Detected change data
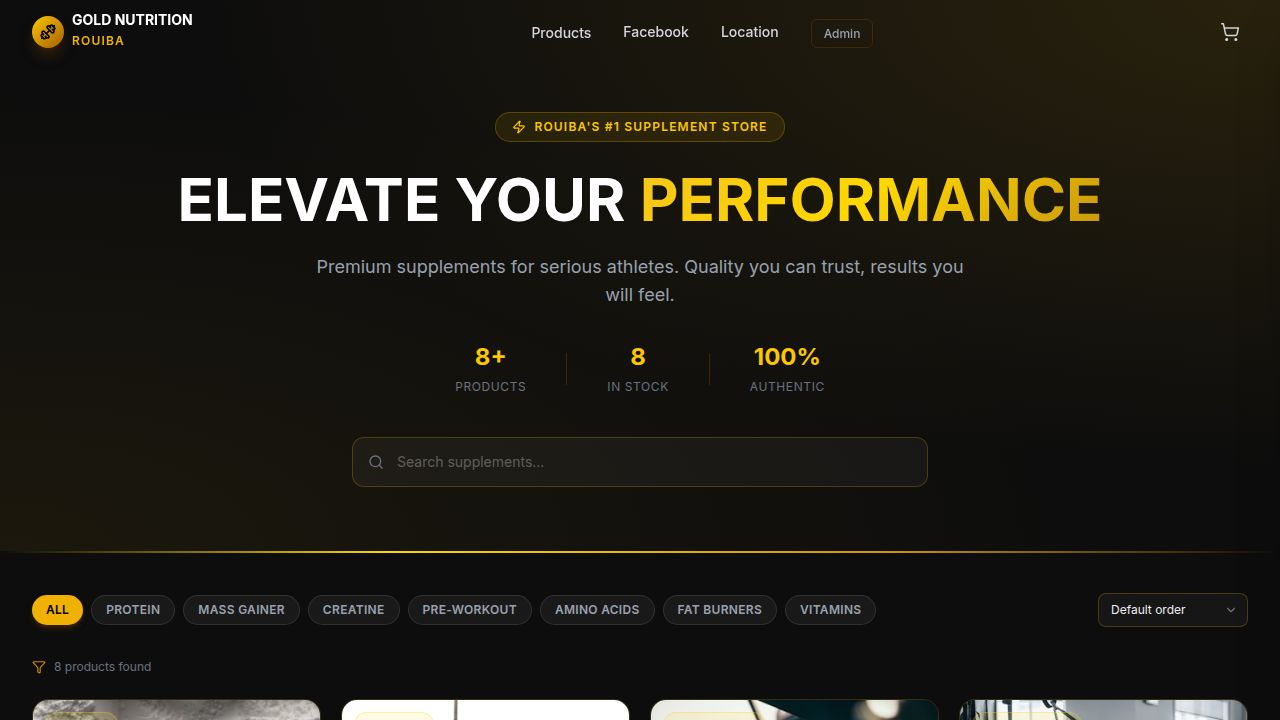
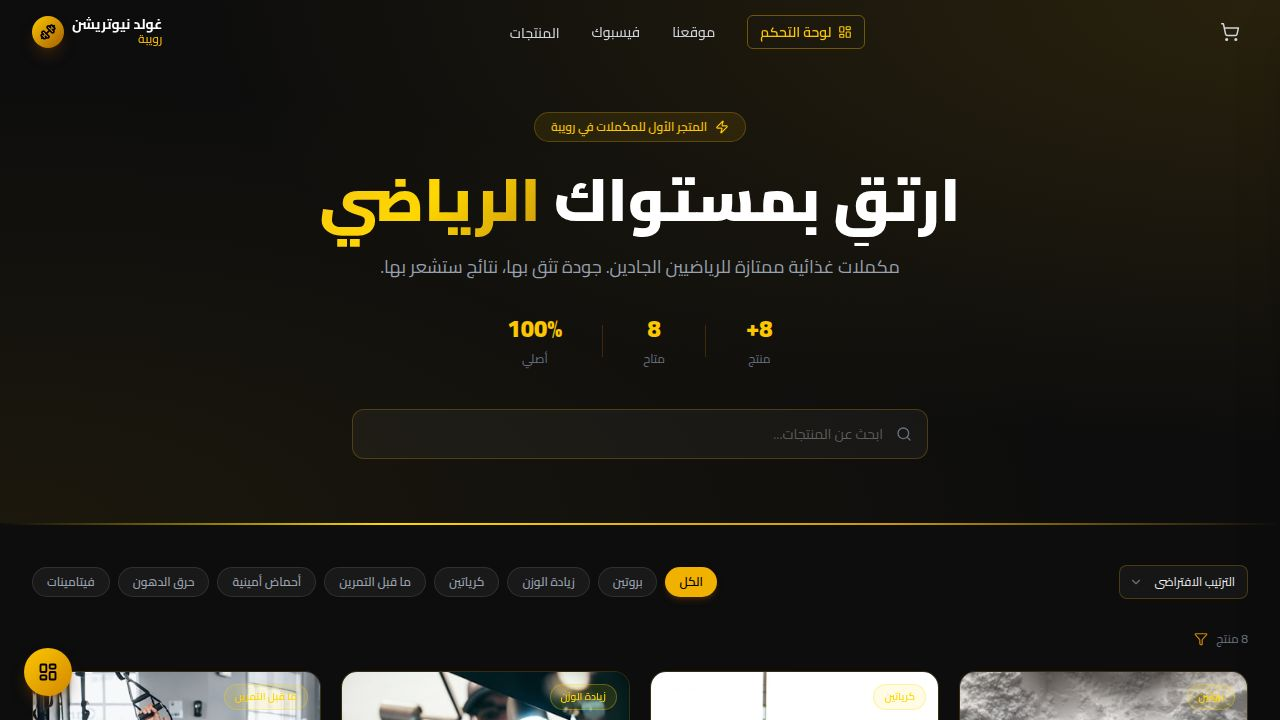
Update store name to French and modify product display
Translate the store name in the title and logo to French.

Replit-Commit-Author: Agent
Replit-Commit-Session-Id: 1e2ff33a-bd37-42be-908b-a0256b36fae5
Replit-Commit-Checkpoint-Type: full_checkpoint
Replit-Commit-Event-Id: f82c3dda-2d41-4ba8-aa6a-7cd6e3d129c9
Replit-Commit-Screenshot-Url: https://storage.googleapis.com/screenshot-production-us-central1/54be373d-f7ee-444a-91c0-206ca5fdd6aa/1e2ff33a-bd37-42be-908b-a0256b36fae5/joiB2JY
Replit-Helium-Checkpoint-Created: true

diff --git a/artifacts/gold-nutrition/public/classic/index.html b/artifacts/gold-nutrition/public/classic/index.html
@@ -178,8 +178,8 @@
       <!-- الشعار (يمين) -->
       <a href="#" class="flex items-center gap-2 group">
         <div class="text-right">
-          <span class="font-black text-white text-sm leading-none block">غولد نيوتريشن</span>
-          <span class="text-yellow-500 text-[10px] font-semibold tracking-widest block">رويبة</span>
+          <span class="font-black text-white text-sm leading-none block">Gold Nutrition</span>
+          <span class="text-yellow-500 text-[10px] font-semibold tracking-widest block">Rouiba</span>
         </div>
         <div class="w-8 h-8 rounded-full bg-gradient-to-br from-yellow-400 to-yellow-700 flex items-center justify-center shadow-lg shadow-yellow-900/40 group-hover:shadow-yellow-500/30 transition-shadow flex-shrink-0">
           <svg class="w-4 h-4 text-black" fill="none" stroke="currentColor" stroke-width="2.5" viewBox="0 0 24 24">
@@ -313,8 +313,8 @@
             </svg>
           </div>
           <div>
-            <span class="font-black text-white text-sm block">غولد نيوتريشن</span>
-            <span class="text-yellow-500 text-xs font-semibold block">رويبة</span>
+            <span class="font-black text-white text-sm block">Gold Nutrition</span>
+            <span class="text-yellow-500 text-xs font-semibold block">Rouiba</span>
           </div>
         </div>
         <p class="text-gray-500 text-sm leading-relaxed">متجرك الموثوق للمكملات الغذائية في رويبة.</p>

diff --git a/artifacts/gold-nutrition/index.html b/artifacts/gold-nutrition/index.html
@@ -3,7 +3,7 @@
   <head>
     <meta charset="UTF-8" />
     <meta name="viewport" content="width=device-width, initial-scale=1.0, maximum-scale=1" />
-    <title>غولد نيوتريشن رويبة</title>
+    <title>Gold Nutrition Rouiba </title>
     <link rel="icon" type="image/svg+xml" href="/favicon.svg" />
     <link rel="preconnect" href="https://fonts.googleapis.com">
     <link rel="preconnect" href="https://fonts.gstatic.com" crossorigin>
* * *
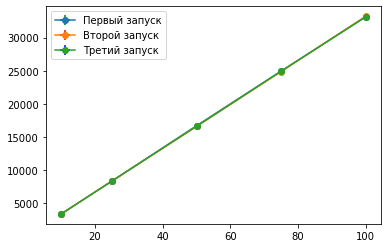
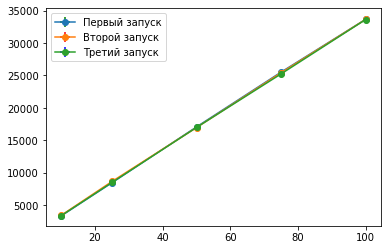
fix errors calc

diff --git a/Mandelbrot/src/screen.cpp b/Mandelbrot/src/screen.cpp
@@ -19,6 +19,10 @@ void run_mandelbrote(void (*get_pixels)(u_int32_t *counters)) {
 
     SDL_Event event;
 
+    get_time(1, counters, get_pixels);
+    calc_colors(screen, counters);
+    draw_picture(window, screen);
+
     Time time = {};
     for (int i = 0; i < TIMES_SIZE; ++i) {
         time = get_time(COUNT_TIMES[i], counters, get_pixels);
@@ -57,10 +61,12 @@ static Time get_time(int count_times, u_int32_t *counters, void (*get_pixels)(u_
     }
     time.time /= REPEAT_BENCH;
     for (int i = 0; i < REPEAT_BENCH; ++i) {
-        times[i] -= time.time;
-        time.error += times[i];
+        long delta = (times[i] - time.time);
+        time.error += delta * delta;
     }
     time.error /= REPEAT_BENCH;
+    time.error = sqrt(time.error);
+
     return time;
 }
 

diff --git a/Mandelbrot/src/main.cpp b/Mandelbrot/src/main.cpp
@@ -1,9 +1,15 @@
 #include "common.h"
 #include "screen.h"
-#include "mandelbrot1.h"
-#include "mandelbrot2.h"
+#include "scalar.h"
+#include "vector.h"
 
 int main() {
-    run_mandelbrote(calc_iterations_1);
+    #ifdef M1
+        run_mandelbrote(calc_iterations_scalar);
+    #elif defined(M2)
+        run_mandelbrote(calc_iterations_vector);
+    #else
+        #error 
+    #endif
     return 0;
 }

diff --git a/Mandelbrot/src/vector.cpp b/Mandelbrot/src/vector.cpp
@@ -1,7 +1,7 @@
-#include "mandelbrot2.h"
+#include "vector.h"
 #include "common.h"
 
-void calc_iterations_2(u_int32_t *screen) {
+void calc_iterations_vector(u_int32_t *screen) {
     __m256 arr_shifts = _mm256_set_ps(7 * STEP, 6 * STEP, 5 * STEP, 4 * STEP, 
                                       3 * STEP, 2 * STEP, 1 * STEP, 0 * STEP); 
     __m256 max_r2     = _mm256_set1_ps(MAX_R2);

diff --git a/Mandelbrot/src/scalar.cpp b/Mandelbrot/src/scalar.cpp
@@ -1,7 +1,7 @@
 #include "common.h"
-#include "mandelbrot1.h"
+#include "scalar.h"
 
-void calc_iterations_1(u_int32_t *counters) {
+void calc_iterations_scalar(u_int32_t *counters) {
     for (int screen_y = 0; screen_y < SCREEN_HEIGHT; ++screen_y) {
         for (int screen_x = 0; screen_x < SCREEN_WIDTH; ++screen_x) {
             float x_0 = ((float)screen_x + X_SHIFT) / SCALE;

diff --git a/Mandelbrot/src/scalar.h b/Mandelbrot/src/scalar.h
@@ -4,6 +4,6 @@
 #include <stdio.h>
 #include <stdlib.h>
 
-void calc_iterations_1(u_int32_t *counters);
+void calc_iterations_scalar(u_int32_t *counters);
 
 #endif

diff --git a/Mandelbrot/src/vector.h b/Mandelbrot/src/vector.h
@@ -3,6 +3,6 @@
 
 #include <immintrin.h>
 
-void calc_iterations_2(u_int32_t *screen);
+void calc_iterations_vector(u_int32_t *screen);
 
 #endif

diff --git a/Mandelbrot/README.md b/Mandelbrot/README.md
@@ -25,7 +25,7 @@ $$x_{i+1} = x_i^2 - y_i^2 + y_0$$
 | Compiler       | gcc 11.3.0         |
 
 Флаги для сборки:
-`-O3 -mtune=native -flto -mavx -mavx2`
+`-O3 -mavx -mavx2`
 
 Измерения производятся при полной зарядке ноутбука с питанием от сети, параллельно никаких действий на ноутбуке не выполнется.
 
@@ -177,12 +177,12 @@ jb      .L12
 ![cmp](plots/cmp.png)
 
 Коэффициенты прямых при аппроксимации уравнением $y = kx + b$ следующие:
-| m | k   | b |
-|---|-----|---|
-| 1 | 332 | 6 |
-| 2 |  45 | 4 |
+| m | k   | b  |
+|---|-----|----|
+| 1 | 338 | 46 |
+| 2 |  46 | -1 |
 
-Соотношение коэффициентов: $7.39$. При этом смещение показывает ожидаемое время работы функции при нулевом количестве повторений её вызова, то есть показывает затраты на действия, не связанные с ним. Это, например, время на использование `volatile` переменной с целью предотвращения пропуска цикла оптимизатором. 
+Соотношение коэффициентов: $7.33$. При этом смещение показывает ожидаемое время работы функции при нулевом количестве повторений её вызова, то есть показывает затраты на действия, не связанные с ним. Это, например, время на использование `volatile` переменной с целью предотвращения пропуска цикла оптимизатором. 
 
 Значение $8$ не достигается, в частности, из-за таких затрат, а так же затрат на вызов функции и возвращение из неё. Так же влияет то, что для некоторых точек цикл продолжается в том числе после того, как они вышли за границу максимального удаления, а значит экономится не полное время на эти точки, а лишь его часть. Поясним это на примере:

• **Exercise details**
Please return only the lines above, starting at the line that has "Replit-Helium-Checkpoint-Created: true" and ending at the line that has "الغذائية في رويبة.</p>", keeping both and leaving each one unchanged.

• **Expected answer**
Replit-Helium-Checkpoint-Created: true

diff --git a/artifacts/gold-nutrition/public/classic/index.html b/artifacts/gold-nutrition/public/classic/index.html
@@ -178,8 +178,8 @@
       <!-- الشعار (يمين) -->
       <a href="#" class="flex items-center gap-2 group">
         <div class="text-right">
-          <span class="font-black text-white text-sm leading-none block">غولد نيوتريشن</span>
-          <span class="text-yellow-500 text-[10px] font-semibold tracking-widest block">رويبة</span>
+          <span class="font-black text-white text-sm leading-none block">Gold Nutrition</span>
+          <span class="text-yellow-500 text-[10px] font-semibold tracking-widest block">Rouiba</span>
         </div>
         <div class="w-8 h-8 rounded-full bg-gradient-to-br from-yellow-400 to-yellow-700 flex items-center justify-center shadow-lg shadow-yellow-900/40 group-hover:shadow-yellow-500/30 transition-shadow flex-shrink-0">
           <svg class="w-4 h-4 text-black" fill="none" stroke="currentColor" stroke-width="2.5" viewBox="0 0 24 24">
@@ -313,8 +313,8 @@
             </svg>
           </div>
           <div>
-            <span class="font-black text-white text-sm block">غولد نيوتريشن</span>
-            <span class="text-yellow-500 text-xs font-semibold block">رويبة</span>
+            <span class="font-black text-white text-sm block">Gold Nutrition</span>
+            <span class="text-yellow-500 text-xs font-semibold block">Rouiba</span>
           </div>
         </div>
         <p class="text-gray-500 text-sm leading-relaxed">متجرك الموثوق للمكملات الغذائية في رويبة.</p>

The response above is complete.